Rick Hanson
Kensington Publishing 1996
Paperback 253 pages

If you like Carl Hiassen or Kinky Friedman you are going to like Rick Hanson and sculptor / detective Adam McCleet. Mortal Remains has that same kind of offbeat humor, over the top characters, and subtle social commentary to which a mystery is added for good measure. This is a tongue in cheek and sculpture in the noggin mystery novel that works all the way through.

In his second outing, sculptor Adam McCleet gets himself interned at the Mount Prairie Institute and perhaps sinister funny farm. This after the head shrink at Mount Prairie and McCleet's best friend gets killed by a patient and McCleet orchestrates the escape of his girlfriend's brother and three wacky Vietnam vets from the institute.

Those familiar with the Ewen Cameron CIA sponsored psychological experiments at McGill University in the late fifties and early sixties will find echoes of that story in this mystery by Rick Hanson. If you read the story about the experiment where psychiatrists sent perfectly normal people to a funny farm to see how their colleagues would react -they found something wrong with every normal person sent to them while the crazies knew the new guys were perfectly normal-you will also find something like that in Mortal Remains.

Mortal Remains is a wild and crazy, well written and funny mystery novel. Hanson manages to adroitly balance the thrilling whodunit with the wildly comic while keeping his sculptor / investigator very believable.
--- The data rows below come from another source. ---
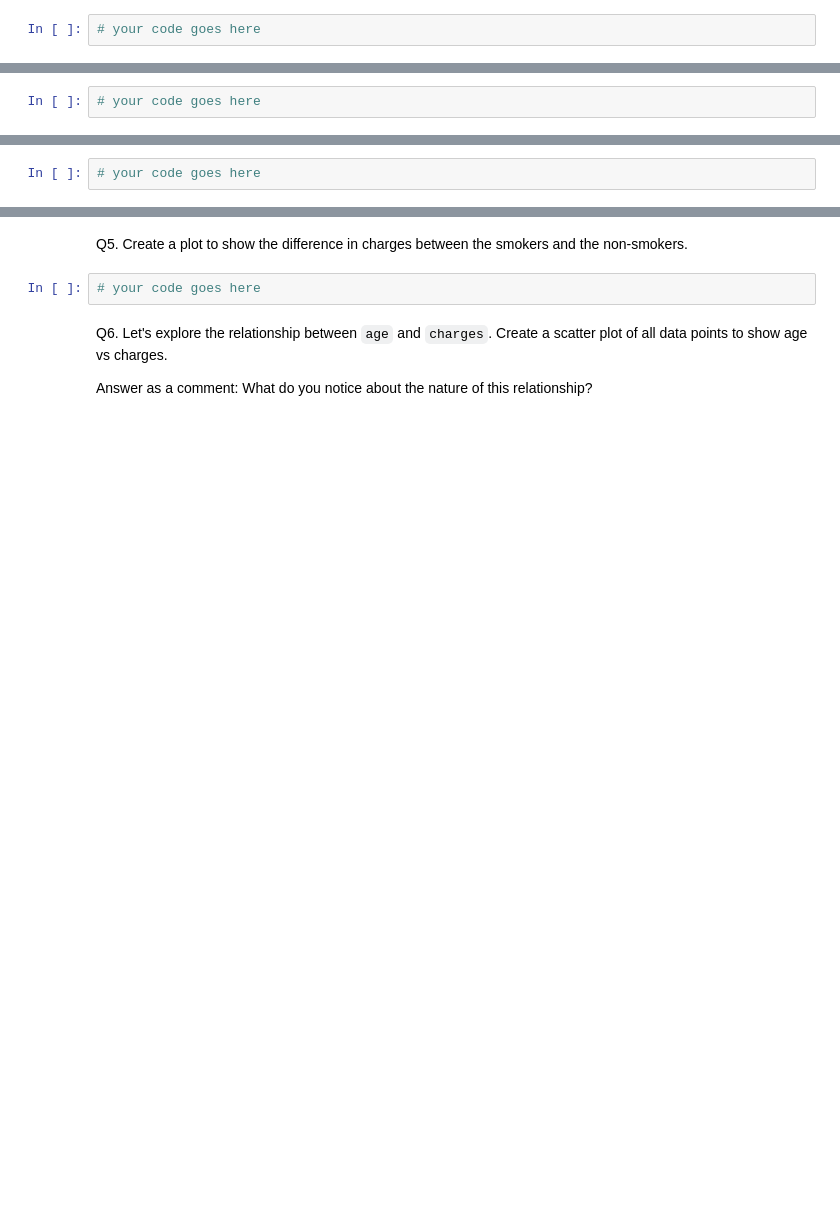
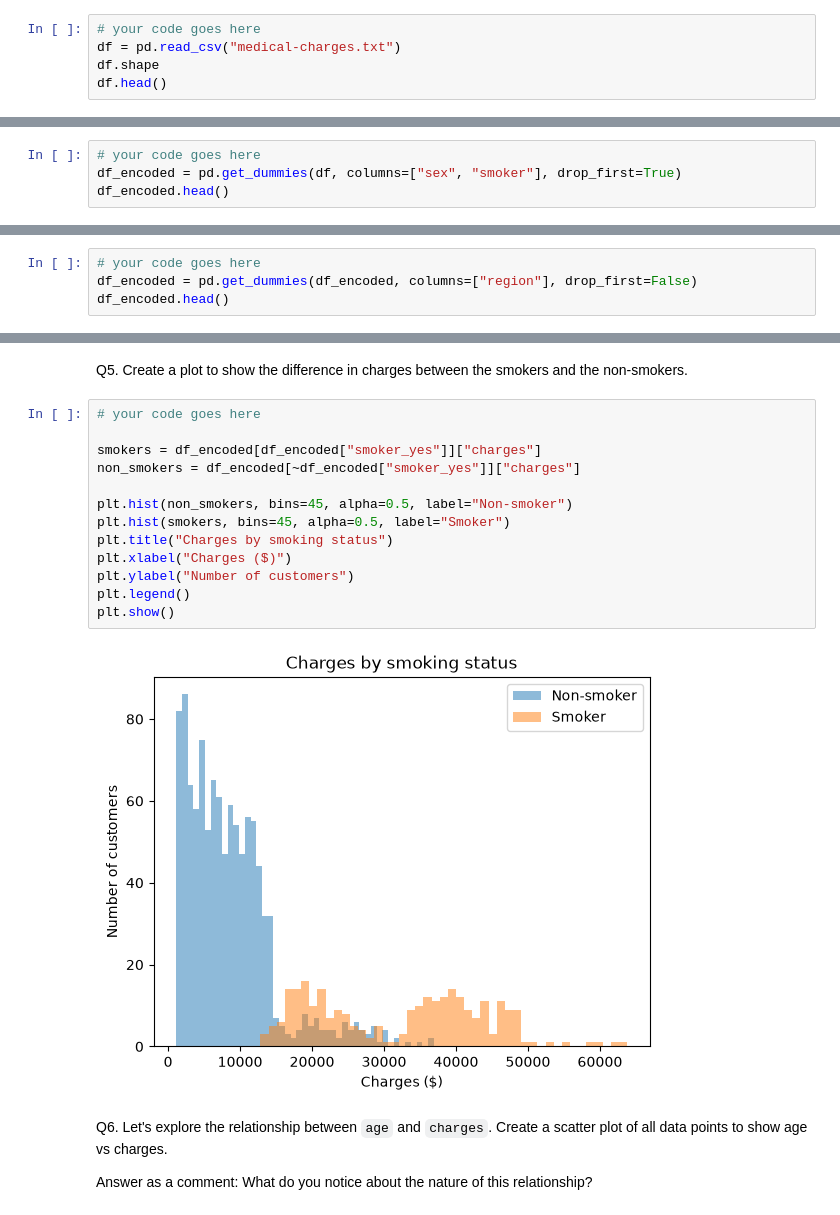
Before and after one commit to dutchduckgo/cs363m-hw3, a Jupyter notebook: Assignment3.ipynb, the cells around one changed output, grey strips where cells are left out. Saved outputs shown, nothing was run; the diff lists cells and outputs as text; blank space fills up the shorter version.

```diff
--- a/Assignment3.ipynb
+++ b/Assignment3.ipynb
@@ -23,3 +24,6 @@ Estimates from this model can be used to then determine how much to charge each
 Q1. Read the dataset from 'medical-charges.txt' into a Pandas Dataframe. Display the head of the dataset. There should be 1338 rows and 7 columns. The target column (y) is the `charges` column.
 # %%
 # your code goes here
+df = pd.read_csv("medical-charges.txt")
+df.shape
+df.head()
@@ -31,3 +42,5 @@ Q2. Notice that there are several categorical columns. You'll need to transform
 * Display the head of the dataframe.
 # %%
 # your code goes here
+df_encoded = pd.get_dummies(df, columns=["sex", "smoker"], drop_first=True)
+df_encoded.head()
@@ -35,3 +55,5 @@ Q2. Notice that there are several categorical columns. You'll need to transform
 Q3. Now one-hot encode the `region` feature by again using `get_dummies()`, but this time, even though we could drop one column, let's go ahead and explicitly keep all 4 values as columns (i.e. drop_first should be set to False). Display the head of the resulting dataframe.
 # %%
 # your code goes here
+df_encoded = pd.get_dummies(df_encoded, columns=["region"], drop_first=False)
+df_encoded.head()
@@ -45,6 +90,19 @@ Answer as a comment: Do you see any features with a strong correlation to the ta
 Q5. Create a plot to show the difference in charges between the smokers and the non-smokers.
 # %%
 # your code goes here
+
+smokers = df_encoded[df_encoded["smoker_yes"]]["charges"]
+non_smokers = df_encoded[~df_encoded["smoker_yes"]]["charges"]
+
+plt.hist(non_smokers, bins=45, alpha=0.5, label="Non-smoker")
+plt.hist(smokers, bins=45, alpha=0.5, label="Smoker")
+plt.title("Charges by smoking status")
+plt.xlabel("Charges ($)")
+plt.ylabel("Number of customers")
+plt.legend()
+plt.show()
+# %% [output]
+[figure, added]
 # %% [markdown]
 Q6. Let's explore the relationship between `age` and `charges`. Create a scatter plot of all data points to show age vs charges.
 
```
Also changed, not shown: parts of 9 cells of this notebook.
The secondary characters, from the three nutty vets known as the Death Squad to Birkenshaw, the sandal wearing (get it?) violent peacenik, are well defined and interesting to follow around too.
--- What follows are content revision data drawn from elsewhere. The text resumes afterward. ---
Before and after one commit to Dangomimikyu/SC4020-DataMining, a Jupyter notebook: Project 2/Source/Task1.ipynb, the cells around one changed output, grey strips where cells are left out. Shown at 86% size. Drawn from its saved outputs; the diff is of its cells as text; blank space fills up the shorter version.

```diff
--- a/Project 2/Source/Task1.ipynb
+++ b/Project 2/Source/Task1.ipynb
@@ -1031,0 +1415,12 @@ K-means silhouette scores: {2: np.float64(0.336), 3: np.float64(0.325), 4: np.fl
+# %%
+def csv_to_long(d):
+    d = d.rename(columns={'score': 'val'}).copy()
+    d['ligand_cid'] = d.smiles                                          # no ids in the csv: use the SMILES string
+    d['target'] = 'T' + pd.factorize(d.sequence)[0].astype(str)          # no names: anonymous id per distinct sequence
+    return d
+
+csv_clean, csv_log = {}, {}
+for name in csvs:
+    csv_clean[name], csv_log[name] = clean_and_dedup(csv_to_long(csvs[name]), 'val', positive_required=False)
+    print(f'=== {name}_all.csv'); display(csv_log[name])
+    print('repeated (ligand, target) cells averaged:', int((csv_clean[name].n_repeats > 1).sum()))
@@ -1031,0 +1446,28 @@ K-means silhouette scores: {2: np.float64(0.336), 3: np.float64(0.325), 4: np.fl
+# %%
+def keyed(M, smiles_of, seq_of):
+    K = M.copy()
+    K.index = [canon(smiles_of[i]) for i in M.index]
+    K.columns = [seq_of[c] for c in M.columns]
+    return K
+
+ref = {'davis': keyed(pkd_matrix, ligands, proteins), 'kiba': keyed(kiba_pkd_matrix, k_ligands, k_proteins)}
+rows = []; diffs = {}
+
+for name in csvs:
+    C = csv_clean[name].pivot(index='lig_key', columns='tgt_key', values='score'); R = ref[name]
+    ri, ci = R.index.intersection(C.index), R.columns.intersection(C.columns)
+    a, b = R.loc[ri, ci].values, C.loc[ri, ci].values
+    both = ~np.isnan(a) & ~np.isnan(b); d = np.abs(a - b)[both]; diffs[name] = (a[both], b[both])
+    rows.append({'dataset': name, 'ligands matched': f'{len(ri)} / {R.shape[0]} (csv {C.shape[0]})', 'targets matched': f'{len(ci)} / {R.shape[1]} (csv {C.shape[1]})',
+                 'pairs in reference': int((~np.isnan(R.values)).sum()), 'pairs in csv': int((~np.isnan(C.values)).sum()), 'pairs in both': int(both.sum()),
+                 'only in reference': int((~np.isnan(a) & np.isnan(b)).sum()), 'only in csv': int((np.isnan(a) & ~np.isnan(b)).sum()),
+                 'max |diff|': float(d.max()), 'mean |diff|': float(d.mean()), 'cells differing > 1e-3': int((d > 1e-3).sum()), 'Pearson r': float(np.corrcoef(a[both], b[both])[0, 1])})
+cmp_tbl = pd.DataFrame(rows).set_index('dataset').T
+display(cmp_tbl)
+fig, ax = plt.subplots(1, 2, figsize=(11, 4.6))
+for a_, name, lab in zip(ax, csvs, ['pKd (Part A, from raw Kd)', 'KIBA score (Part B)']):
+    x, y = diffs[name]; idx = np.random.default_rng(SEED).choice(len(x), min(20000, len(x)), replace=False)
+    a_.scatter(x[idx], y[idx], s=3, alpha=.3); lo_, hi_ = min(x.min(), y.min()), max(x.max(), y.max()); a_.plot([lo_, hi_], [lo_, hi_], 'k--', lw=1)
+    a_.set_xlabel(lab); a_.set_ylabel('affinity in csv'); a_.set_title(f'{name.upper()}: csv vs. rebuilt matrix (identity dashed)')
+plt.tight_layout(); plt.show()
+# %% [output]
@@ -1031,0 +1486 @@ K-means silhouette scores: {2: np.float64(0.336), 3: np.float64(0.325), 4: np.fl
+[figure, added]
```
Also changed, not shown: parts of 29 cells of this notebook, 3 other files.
This Rick Hanson mystery is not one of those quick paced, tightly written novel but more of a well paced, quirky, and funny whodunit. This is popcorn for the brain and very enjoyable popcorn at that. Granted, the ending is a bit weak. You know whodunit but the motivation is a bit thin. Still, Mortal Remains is a fun read.